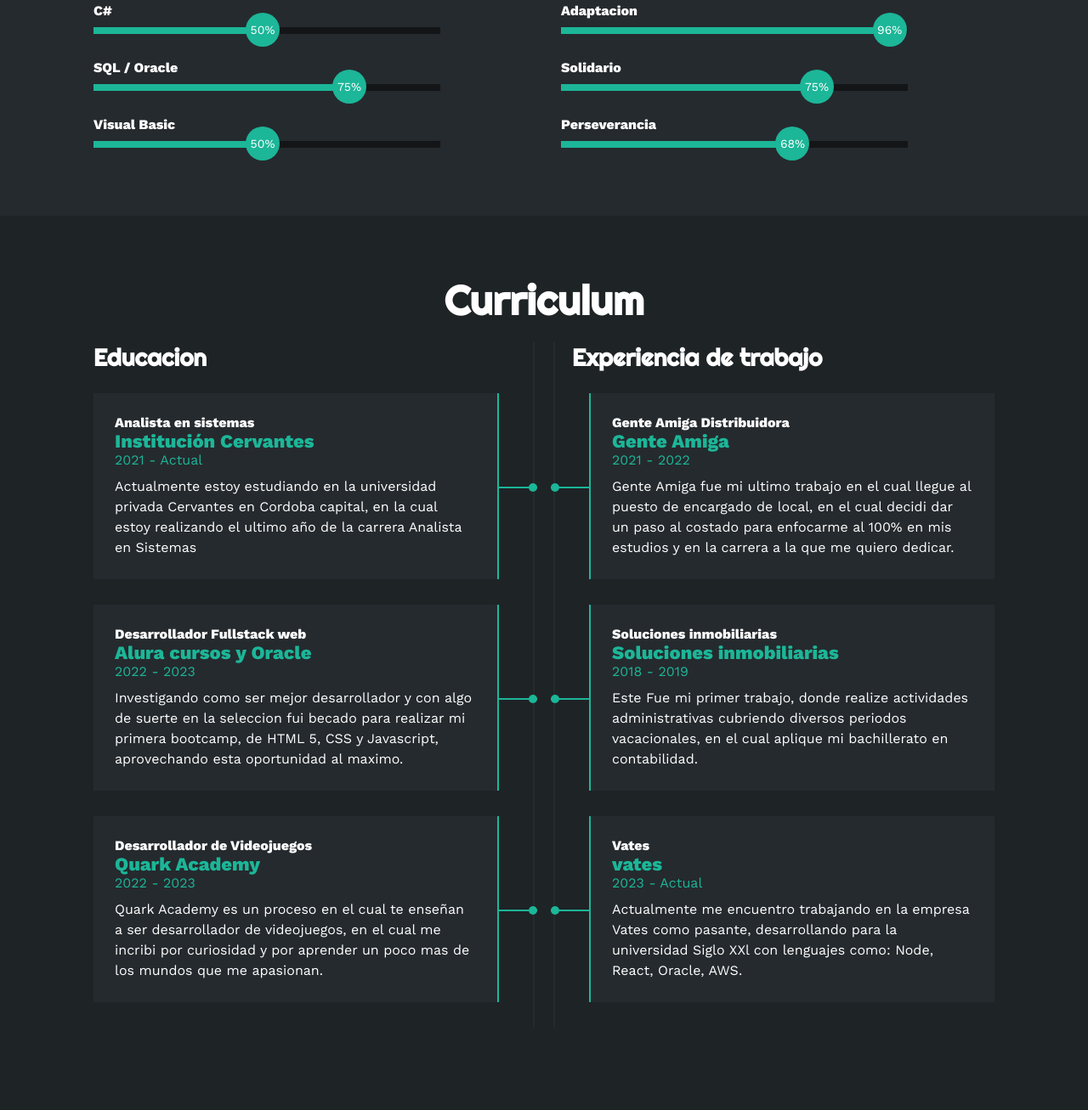
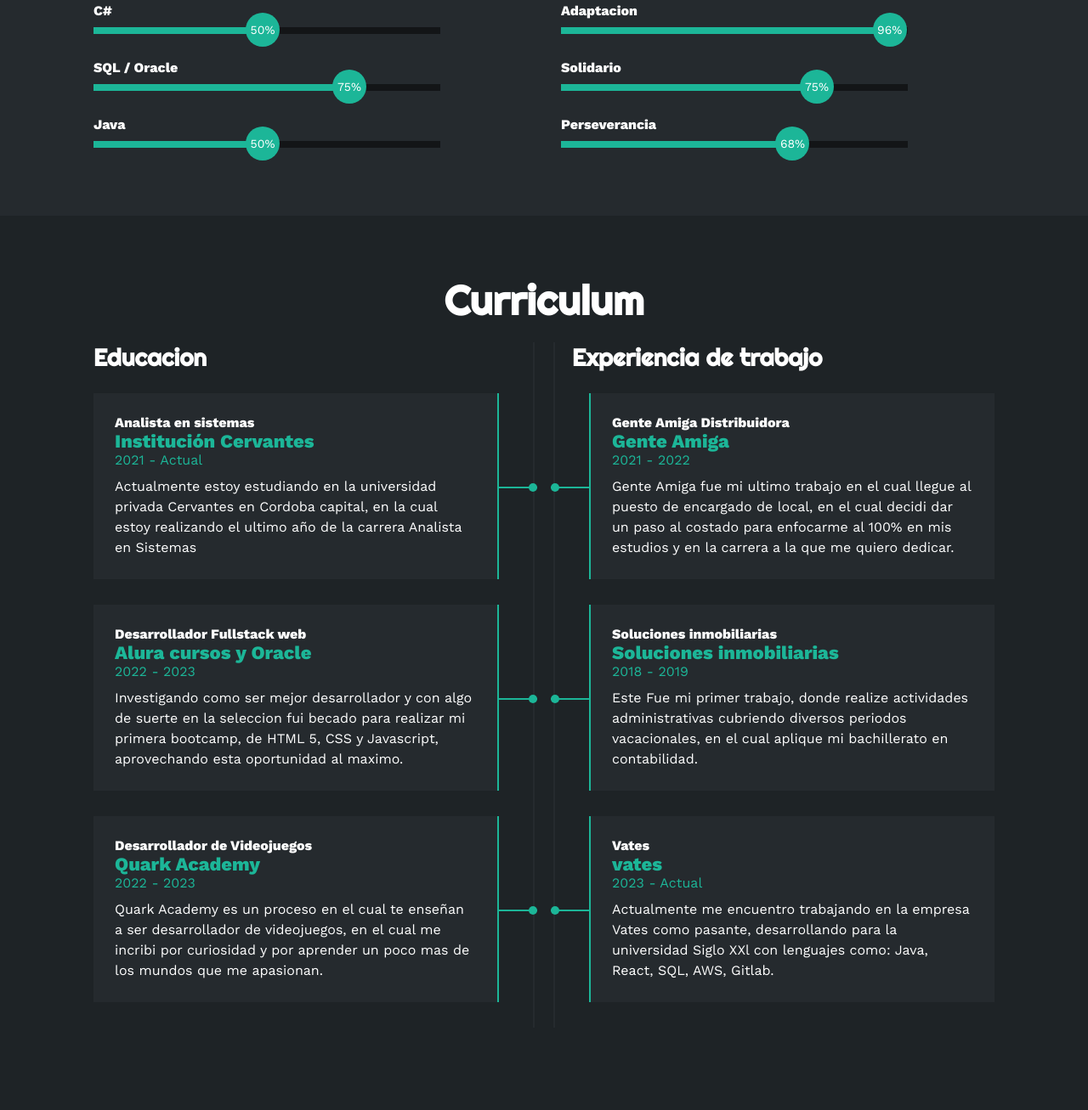
Before and after one commit to NadirTomas/Portfolio, a website: page index.html in a window 1280 px wide. Shown: the part 2132-3439 px from the top of the page at 85% size. Drawn offline with nearby package versions, Linux system fonts and the light colour scheme.

Commit message:
Actualizacion 30/07/2024

```diff
--- a/index.html
+++ b/index.html
@@ -164,7 +164,7 @@
                         </div>
                     </div>
                     <div class="skill">
-                        <span>Visual Basic</span>
+                        <span>Java</span>
                         <div class="barra-skill">
                             <div class="progreso">
                                 <span>50%</span>
@@ -297,7 +297,7 @@
                         <span class="casa">vates</span>
                         <span class="fecha">2023 - Actual</span>
                         <p> Actualmente me encuentro trabajando en la empresa Vates como pasante,
-                            desarrollando para la universidad Siglo XXl con lenguajes como: Node, React, Oracle, AWS.</p>
+                            desarrollando para la universidad Siglo XXl con lenguajes como: Java, React, SQL, AWS, Gitlab.</p>
                         <div class="conectord">
                             <div class="circulod"></div>
                         </div>
```
Also changed, not shown: 1 other file.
§
In the material, find each line with the word "universidad" and list it.

-                            desarrollando para la universidad Siglo XXl con lenguajes como: Node, React, Oracle, AWS.</p>
+                            desarrollando para la universidad Siglo XXl con lenguajes como: Java, React, SQL, AWS, Gitlab.</p>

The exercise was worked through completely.